The Centre for Integrity in the Defence Sector (CIDS) and Transparency International UK’s Defence and Security Programme (TI-DSP) are proud to present the first-ever practical handbook on how to develop an integrity action plan for the defence sector.
“Within the last few years we have seen that many senior leaders have come to realise that corruption is a huge threat to the defence sector. Yet, there have been few practical tools available to help ministries and governments prevent and reduce the risk of corruption. With this handbook, we are offering a step-by-step guide on how to develop and implement an integrity action plan for the defence sector”, says Bård B. Knudsen, director at CIDS.
The handbook aims at helping practitioners in defence establishments produce real and lasting change through reducing the risks of corruption and other unethical behaviour. Drawing on TI-DSP’s substantial experience in countering corruption, and also CIDS’ experience with building integrity in South East Europe, the handbook offers a new practical tool. It outlines how to assess corruption risks and how to address identified weaknesses and shortcomings; from the planning stage to the actual drafting of the plan to practical implementation and follow-up. It will, therefore, be a valuable added resource to be applied in NATO’s Building Integrity programme and by governments who would like to address weaknesses and shortcomings identified through NATO’s BI Self-Assessment Questionnaire or by Transparency International’s Government Defence Anti-Corruption Index.
– We can all do better
“This new handbook shows that building integrity and countering corruption are important issues for the Norwegian Ministry of Defence”, says Secretary General in the Norwegian MoD, Erik Lund-Isaksen. “Norway has been an active contributor to NATO’s Building Integrity programme since 2007, and the establishment of the Centre for Integrity in the Defence Sector under the Norwegian MoD proves our active commitment.
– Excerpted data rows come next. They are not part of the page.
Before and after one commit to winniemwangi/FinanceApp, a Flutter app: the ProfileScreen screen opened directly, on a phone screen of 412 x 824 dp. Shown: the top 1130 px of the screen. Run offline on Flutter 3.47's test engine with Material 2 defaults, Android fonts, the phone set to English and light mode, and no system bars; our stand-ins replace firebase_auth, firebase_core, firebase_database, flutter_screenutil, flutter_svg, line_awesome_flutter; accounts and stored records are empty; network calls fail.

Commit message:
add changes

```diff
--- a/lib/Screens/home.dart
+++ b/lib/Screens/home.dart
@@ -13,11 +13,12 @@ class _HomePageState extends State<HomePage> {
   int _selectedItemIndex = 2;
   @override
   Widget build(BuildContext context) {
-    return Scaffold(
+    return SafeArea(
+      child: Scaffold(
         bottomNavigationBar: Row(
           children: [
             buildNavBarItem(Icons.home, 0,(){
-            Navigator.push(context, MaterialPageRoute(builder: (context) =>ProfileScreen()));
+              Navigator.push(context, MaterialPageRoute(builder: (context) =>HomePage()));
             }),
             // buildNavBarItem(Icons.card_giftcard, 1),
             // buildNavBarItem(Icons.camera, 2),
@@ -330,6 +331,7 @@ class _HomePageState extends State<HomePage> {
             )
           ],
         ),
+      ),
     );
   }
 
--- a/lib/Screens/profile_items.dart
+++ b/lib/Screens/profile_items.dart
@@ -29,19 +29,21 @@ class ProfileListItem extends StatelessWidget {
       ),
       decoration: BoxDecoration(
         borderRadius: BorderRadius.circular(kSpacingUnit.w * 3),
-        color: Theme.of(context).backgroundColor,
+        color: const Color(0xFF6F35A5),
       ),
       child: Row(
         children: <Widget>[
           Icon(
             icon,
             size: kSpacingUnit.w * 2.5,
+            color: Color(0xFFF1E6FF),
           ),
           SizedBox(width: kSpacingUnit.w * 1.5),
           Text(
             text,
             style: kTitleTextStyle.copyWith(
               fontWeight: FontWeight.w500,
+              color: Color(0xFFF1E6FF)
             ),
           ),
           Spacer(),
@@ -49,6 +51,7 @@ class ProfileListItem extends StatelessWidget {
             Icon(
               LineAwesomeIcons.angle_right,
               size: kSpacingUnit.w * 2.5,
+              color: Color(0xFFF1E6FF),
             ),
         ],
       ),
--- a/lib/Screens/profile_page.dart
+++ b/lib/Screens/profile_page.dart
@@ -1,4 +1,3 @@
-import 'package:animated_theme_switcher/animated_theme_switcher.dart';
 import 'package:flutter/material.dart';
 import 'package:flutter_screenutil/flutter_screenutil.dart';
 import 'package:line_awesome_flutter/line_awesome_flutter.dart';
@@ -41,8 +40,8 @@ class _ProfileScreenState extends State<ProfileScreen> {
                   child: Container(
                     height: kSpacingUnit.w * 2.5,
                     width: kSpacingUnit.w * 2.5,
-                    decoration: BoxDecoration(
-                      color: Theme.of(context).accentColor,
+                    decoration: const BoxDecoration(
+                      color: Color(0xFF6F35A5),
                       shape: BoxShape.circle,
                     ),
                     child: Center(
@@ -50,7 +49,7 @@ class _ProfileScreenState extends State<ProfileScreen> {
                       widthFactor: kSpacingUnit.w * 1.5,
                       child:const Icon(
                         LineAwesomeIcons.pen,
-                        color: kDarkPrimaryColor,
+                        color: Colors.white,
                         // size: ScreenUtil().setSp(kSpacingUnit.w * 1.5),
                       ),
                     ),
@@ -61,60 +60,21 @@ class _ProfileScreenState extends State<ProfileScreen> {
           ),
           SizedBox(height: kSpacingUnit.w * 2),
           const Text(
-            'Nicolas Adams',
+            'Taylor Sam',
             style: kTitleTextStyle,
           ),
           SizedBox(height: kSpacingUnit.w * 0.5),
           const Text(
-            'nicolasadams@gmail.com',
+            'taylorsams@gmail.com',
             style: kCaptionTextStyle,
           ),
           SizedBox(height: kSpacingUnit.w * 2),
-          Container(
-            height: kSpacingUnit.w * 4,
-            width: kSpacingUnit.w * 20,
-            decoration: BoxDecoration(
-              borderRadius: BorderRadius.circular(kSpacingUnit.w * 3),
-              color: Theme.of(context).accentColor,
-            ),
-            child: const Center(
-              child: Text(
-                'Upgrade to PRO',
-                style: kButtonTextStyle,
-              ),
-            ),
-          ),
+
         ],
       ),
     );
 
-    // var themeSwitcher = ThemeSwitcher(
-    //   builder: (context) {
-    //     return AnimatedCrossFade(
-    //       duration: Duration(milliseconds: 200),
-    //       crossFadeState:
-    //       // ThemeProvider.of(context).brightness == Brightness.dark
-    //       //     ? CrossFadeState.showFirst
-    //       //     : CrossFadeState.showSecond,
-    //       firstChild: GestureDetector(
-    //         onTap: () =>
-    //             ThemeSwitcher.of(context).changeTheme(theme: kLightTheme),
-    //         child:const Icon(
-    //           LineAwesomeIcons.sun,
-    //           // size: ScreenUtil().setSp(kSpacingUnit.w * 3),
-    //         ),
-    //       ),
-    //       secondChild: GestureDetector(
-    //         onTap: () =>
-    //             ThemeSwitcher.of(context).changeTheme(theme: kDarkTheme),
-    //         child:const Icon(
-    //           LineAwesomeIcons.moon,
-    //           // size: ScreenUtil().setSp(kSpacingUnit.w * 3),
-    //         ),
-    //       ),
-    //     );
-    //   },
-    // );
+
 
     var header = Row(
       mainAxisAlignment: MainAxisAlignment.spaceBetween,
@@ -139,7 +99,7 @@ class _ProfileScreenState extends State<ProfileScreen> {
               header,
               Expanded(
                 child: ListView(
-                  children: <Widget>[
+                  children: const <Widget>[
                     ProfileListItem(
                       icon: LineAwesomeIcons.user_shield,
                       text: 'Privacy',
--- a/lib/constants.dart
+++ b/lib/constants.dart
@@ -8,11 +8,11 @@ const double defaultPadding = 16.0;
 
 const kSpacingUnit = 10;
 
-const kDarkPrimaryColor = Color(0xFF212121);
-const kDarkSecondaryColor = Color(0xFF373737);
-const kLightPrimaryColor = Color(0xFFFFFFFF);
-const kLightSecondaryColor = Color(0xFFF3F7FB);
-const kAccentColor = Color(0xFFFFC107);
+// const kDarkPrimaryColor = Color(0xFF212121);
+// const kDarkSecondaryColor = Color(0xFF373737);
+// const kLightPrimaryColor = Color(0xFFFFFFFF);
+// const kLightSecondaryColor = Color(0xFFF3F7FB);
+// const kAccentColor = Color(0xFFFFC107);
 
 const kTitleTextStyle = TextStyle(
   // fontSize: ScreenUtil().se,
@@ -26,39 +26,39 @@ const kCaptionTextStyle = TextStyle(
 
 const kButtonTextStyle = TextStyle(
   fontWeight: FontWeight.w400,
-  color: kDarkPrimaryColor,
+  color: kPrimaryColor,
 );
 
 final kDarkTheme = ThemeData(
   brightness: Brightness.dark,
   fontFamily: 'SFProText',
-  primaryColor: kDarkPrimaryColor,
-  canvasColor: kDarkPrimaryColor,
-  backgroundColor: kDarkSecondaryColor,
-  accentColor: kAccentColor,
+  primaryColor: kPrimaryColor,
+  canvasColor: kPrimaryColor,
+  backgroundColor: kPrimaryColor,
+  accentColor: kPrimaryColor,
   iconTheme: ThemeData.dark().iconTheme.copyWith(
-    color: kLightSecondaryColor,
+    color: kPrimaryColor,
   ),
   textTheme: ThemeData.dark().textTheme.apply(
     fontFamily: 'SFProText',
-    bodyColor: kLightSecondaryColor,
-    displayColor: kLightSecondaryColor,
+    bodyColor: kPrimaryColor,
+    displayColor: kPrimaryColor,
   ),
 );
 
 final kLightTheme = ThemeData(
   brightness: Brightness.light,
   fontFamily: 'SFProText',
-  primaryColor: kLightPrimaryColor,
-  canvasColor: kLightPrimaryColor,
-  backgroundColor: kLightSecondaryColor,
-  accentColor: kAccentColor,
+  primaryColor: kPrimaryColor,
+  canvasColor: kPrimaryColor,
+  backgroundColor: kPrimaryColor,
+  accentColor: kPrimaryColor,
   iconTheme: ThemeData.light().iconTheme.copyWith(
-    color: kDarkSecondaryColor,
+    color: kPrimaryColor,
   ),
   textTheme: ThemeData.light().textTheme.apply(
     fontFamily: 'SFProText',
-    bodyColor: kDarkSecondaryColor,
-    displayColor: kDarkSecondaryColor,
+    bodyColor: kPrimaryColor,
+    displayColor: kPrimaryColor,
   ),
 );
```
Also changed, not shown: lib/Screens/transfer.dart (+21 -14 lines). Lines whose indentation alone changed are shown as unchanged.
Our collaboration with Transparency International UK’s Defence and Security programme has been particularly valuable, and the co-production of the handbook reinforces the close working relationship between Norway and the United Kingdom on defence-related issues. I am convinced that the handbook will be well received and used extensively by the various defence institutions”.
Secretary General Lund-Isaksen stresses that corruption is a matter of concern to all of us. “It is a fact that corruption and unethical behaviour reduce our defence capabilities and undermine public trust in our political institutions and armed forces”, Lund-Isaksen states. “According to Transparency International, at least 20 billion US dollars are lost internationally to corruption every year – in the defence sector alone!” He further emphasise that this is a challenge to all countries – including Norway. “We can all do better. In the Norwegian Ministry of Defence we have used TI’s Government Defence Anti-Corruption Index actively to identify where we can improve our integrity system. We are now developing an integrity action plan based on the results from this index.”
The Norwegian MoD is also working closely with the defence industry in order to raise anti-corruption standards and improving their integrity systems. “It is our experience that we can achieve more by working together with the defence companies to spread the knowledge of good practice and raise ethical standards. Having a reputation for zero tolerance of corruption is definitely a distinguishing asset for a defence company, and will become even more important in the future“, Lund-Isaksen states.
– Leaders are role models
With his long-time experience from the Norwegian public sector, Erik Lund-Isaksen underlines the importance of senior leaders engaging actively: “Leaders at all levels not only have to make sure that their personnel are aware of the relevant rules, regulations and ethical guidelines. They also have to act as good role models and demonstrate in their daily work that this is something they take seriously and expect to be taken seriously. In that way, we can work together in order to promote transparency, accountability and good governance in the defence sector”, Lund-Isaksen says.
The handbook will be translated into Ukrainian, French, Russian and Dari by the NATO Building Integrity programme.